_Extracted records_

[Start of section]

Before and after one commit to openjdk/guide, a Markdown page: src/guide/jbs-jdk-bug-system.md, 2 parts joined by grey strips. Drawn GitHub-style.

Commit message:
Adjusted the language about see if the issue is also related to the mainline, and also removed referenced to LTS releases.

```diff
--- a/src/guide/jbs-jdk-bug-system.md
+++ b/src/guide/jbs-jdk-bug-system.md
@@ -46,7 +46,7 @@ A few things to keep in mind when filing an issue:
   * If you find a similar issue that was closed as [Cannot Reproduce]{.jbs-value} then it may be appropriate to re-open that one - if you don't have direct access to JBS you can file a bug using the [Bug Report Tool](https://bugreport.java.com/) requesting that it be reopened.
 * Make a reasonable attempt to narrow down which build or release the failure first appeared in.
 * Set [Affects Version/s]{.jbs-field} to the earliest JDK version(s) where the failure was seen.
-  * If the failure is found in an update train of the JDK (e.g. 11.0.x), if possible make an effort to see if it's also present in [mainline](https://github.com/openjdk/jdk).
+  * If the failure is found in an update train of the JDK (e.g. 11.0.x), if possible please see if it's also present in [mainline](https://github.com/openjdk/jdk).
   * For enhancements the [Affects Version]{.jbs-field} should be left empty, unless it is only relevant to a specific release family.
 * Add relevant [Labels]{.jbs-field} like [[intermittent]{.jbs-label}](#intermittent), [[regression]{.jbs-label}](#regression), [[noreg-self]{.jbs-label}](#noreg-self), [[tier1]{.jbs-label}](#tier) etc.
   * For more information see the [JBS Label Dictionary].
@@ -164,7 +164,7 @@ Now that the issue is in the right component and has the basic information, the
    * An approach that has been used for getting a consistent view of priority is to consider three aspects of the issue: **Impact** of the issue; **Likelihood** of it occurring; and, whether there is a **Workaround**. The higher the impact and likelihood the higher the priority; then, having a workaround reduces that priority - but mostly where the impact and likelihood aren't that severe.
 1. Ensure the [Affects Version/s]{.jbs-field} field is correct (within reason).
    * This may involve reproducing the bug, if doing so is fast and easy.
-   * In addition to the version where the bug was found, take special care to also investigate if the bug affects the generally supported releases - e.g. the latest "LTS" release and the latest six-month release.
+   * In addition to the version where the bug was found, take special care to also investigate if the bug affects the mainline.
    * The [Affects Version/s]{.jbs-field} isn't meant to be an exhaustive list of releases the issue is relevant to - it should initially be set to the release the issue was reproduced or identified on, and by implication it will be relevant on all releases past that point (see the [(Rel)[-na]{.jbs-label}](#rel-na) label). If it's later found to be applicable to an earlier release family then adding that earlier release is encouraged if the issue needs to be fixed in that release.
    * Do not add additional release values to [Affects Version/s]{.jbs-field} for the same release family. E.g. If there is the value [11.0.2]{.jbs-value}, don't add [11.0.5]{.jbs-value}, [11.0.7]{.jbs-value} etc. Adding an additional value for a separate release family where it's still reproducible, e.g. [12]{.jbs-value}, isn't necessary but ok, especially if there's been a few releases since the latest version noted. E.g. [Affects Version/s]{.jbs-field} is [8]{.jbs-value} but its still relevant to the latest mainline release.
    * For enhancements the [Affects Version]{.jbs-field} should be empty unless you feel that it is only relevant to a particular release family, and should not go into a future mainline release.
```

[End of section]

_TASK BRIEF_
Scan the records for the string "found" and report each line where it occurs.

_RESULT BELOW_
-  * If the failure is found in an update train of the JDK (e.g. 11.0.x), if possible make an effort to see if it's also present in [mainline](https://github.com/openjdk/jdk).
+  * If the failure is found in an update train of the JDK (e.g. 11.0.x), if possible please see if it's also present in [mainline](https://github.com/openjdk/jdk).
-   * In addition to the version where the bug was found, take special care to also investigate if the bug affects the generally supported releases - e.g. the latest "LTS" release and the latest six-month release.
+   * In addition to the version where the bug was found, take special care to also investigate if the bug affects the mainline.
    * The [Affects Version/s]{.jbs-field} isn't meant to be an exhaustive list of releases the issue is relevant to - it should initially be set to the release the issue was reproduced or identified on, and by implication it will be relevant on all releases past that point (see the [(Rel)[-na]{.jbs-label}](#rel-na) label). If it's later found to be applicable to an earlier release family then adding that earlier release is encouraged if the issue needs to be fixed in that release.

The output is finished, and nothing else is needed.